◆ Data supplied
↓

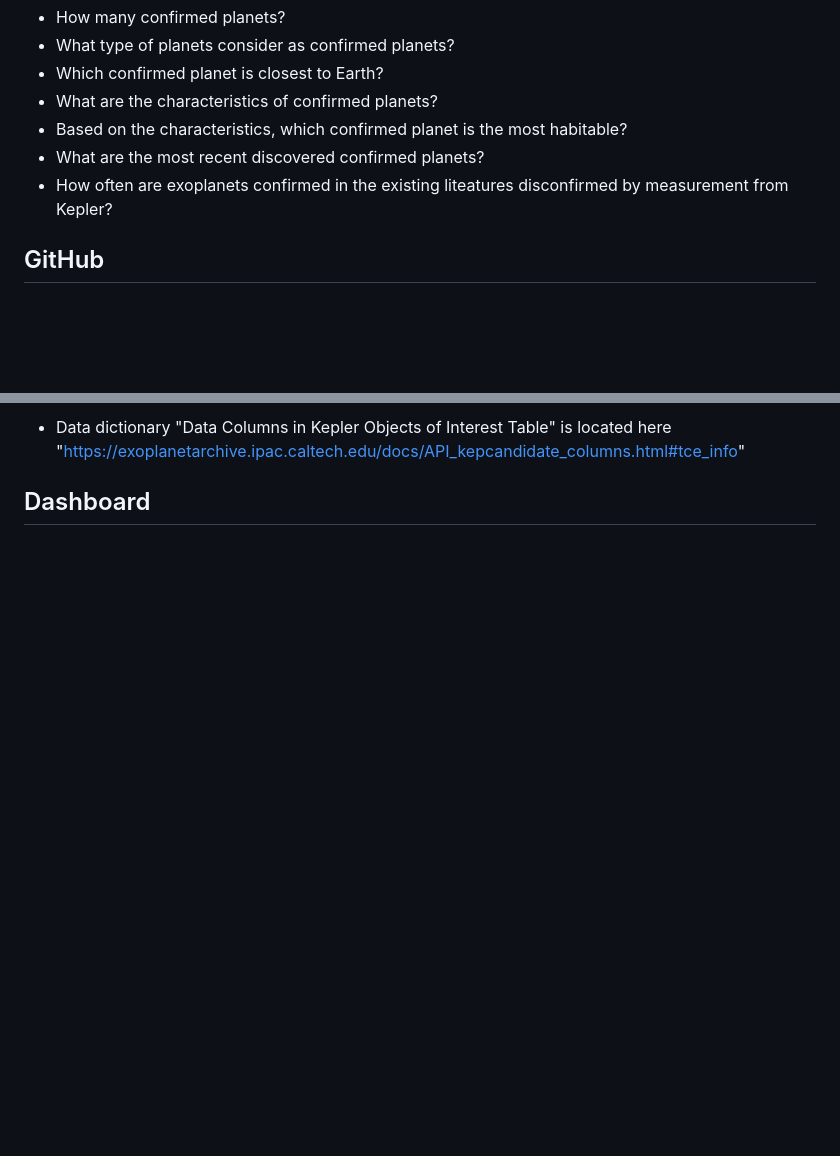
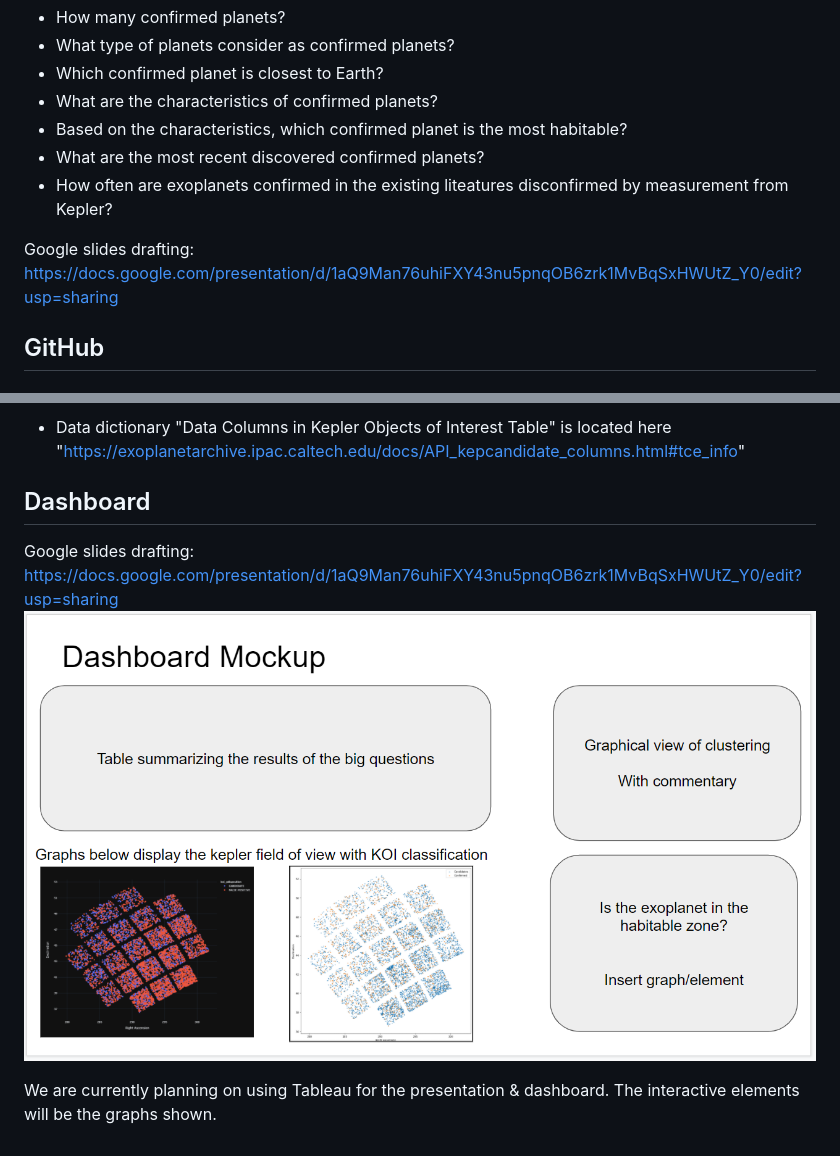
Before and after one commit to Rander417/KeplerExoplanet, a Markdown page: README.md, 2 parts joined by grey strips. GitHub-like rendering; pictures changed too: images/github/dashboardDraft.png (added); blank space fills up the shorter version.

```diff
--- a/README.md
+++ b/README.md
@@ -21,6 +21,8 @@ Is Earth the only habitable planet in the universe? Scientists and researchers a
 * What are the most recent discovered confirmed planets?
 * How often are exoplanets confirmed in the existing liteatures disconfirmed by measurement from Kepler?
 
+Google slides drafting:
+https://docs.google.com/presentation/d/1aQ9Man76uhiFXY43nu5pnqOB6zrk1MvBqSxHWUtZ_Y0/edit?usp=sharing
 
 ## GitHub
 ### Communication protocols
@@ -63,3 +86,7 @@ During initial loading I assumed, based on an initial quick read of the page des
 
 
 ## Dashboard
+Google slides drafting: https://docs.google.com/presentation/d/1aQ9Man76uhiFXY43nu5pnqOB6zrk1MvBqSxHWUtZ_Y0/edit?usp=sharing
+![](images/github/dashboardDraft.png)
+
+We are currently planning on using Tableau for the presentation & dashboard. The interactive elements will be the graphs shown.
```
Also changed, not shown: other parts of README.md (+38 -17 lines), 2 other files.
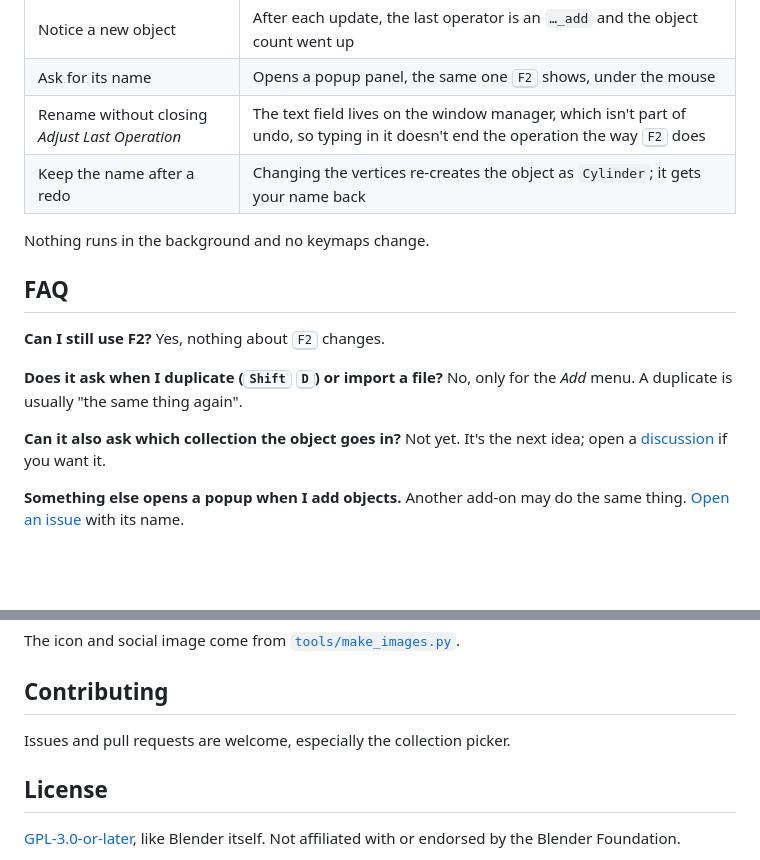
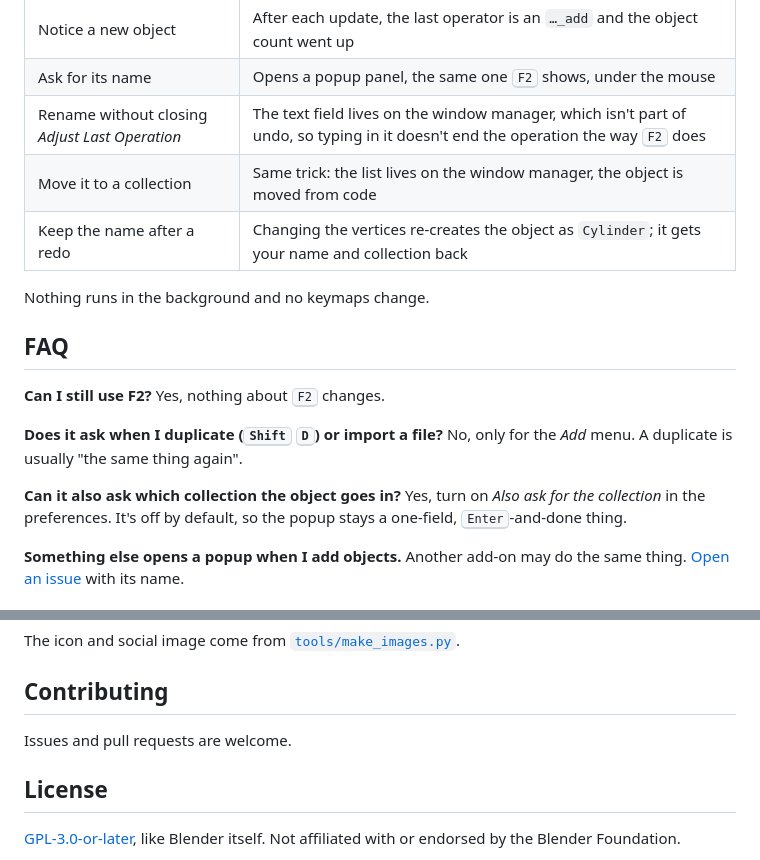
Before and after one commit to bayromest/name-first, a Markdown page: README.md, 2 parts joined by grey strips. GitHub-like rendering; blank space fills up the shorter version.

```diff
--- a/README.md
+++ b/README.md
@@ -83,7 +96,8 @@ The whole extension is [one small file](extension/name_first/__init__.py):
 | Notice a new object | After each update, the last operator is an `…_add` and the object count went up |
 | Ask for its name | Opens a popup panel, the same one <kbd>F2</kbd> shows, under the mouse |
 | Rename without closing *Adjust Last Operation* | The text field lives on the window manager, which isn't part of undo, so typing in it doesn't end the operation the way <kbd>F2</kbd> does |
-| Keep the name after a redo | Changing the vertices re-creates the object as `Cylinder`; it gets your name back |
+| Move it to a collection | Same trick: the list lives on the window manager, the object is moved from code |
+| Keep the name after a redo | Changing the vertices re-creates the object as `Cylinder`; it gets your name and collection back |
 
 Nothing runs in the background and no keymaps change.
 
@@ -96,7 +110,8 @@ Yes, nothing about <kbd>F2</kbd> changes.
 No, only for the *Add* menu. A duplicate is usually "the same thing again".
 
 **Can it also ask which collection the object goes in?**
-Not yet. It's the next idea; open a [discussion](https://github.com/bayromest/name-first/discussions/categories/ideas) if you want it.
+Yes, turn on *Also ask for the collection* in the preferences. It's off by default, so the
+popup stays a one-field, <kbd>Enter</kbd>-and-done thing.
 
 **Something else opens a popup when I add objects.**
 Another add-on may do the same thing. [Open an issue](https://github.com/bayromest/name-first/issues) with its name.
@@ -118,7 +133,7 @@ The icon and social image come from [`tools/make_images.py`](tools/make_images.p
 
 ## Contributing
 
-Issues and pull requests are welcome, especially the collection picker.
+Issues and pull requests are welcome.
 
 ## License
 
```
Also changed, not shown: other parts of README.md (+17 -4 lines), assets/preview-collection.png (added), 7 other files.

↑
↓

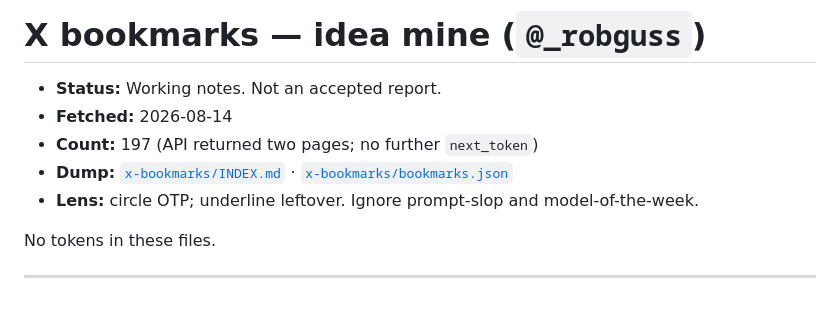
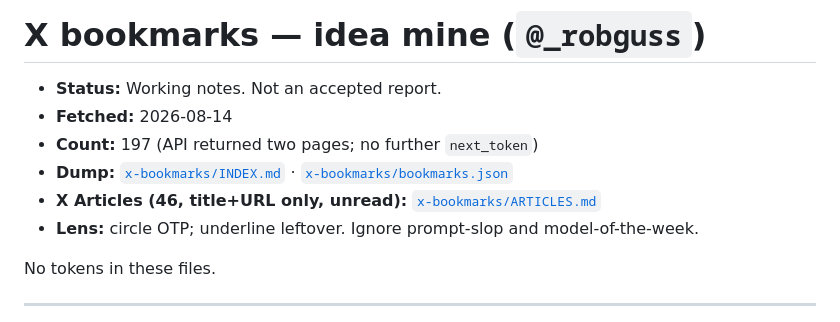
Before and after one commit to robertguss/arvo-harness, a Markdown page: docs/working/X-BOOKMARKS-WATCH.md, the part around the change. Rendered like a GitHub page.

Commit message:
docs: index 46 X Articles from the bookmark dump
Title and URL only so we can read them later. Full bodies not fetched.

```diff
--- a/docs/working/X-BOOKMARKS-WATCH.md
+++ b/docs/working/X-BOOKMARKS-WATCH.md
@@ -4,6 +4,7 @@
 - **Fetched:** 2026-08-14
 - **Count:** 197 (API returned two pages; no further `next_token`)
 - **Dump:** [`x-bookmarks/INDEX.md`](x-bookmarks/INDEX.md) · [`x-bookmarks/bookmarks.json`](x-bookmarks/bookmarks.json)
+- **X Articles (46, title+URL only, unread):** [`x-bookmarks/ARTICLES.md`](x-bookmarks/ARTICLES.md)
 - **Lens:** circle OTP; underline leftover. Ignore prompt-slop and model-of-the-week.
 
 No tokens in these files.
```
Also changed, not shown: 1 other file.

↑
↓

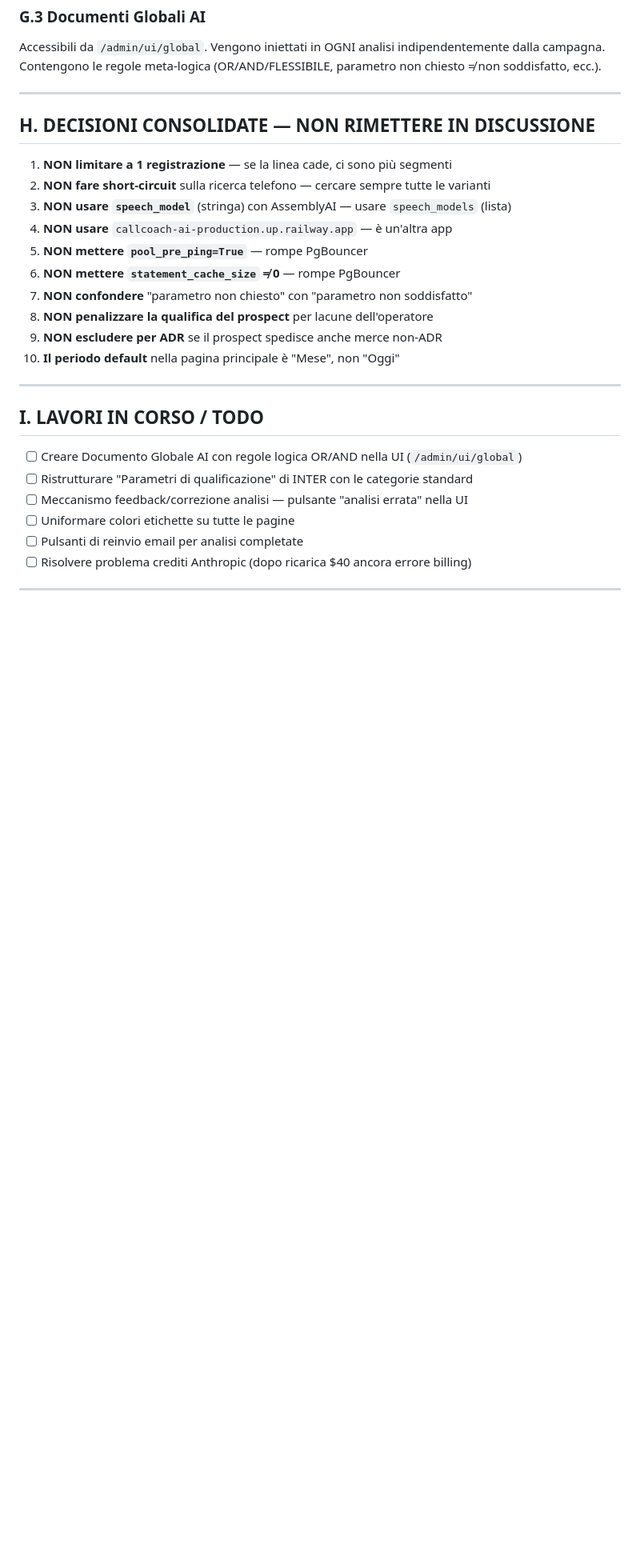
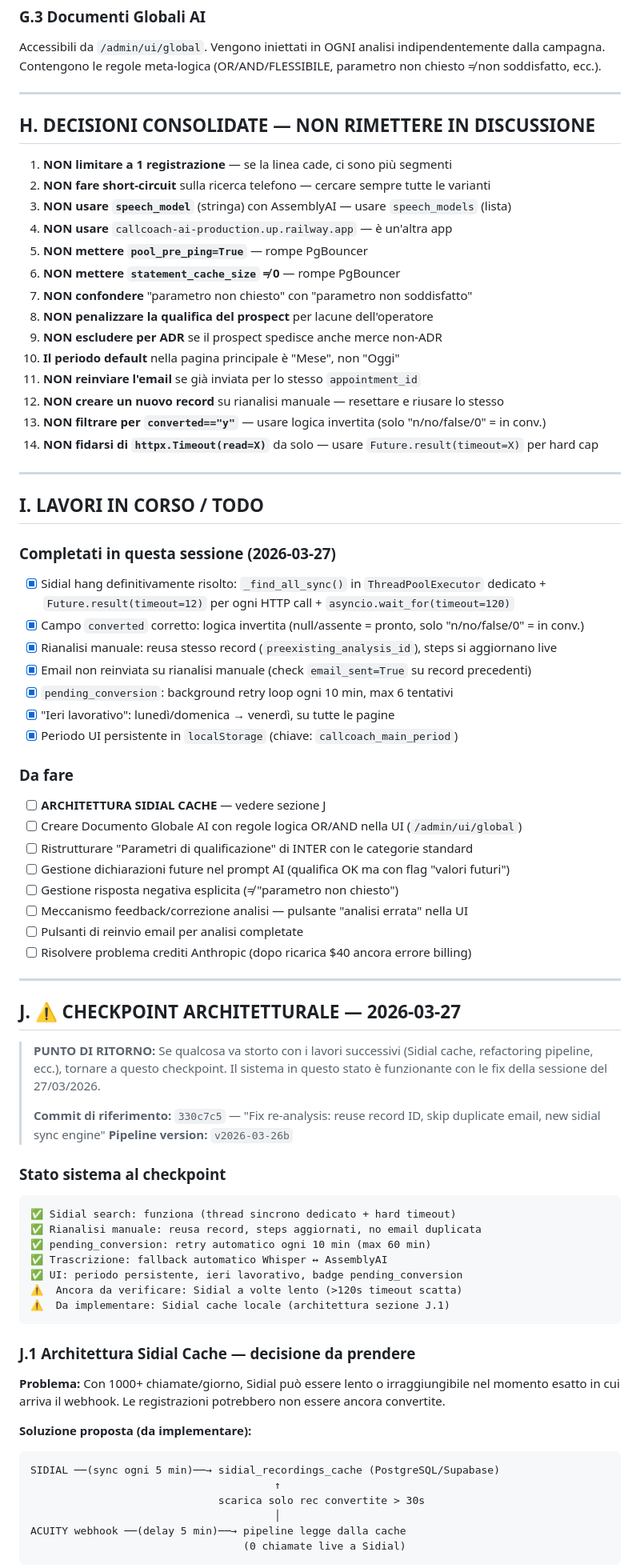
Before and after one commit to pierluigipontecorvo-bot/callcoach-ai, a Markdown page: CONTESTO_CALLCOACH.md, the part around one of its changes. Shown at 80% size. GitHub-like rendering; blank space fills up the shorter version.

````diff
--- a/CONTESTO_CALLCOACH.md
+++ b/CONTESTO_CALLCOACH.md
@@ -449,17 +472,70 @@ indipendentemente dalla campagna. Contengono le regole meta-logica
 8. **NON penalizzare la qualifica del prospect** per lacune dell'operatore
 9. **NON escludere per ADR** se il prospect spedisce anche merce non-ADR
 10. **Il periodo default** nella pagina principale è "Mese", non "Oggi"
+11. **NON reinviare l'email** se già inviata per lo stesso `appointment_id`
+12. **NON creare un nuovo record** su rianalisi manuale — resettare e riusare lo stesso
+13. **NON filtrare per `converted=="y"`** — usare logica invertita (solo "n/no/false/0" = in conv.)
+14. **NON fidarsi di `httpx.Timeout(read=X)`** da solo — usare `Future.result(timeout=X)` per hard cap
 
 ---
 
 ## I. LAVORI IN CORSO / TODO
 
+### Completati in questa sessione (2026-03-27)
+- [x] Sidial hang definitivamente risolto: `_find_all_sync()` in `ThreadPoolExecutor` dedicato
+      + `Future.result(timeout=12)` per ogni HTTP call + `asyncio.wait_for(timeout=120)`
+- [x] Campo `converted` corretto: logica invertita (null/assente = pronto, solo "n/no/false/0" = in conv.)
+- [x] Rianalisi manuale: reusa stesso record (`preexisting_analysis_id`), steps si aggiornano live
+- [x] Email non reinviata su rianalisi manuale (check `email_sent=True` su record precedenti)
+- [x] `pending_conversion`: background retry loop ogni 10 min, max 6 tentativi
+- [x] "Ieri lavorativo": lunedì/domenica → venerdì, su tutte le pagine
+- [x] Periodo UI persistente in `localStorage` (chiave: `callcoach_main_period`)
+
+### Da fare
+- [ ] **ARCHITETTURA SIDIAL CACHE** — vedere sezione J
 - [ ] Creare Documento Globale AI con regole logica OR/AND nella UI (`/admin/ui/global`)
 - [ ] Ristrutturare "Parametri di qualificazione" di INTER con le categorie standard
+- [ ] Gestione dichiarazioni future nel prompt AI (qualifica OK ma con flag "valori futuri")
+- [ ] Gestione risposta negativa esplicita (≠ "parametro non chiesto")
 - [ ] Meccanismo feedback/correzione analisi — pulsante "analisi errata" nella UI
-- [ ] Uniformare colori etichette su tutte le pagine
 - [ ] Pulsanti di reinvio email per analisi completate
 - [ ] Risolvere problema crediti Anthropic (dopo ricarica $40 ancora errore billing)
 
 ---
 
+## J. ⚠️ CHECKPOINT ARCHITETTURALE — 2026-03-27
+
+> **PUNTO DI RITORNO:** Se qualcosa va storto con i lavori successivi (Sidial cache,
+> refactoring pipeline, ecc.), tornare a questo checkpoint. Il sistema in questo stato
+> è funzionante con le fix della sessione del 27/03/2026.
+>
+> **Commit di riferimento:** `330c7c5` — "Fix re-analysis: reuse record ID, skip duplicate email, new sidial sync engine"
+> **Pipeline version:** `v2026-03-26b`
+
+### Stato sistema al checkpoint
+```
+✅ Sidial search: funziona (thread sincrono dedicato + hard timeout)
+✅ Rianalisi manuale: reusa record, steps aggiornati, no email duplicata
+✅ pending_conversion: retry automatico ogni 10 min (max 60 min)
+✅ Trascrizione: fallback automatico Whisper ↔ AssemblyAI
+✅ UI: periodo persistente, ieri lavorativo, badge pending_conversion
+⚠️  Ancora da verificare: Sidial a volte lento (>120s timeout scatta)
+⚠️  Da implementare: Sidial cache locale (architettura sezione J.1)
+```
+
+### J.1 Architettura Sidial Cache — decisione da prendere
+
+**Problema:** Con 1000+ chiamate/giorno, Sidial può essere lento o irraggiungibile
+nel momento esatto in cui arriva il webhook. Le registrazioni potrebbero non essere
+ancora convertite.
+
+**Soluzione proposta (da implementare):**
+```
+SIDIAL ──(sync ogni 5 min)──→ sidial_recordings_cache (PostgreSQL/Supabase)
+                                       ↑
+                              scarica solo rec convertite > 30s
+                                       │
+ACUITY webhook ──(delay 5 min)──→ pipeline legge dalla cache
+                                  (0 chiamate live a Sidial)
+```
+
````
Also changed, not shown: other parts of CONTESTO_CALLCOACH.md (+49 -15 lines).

↑

◆ What you will do
In the records above, find each line that mentions the word "working", and copy it.

◆ Task solution
Before and after one commit to robertguss/arvo-harness, a Markdown page: docs/working/X-BOOKMARKS-WATCH.md, the part around the change. Rendered like a GitHub page.
--- a/docs/working/X-BOOKMARKS-WATCH.md
+++ b/docs/working/X-BOOKMARKS-WATCH.md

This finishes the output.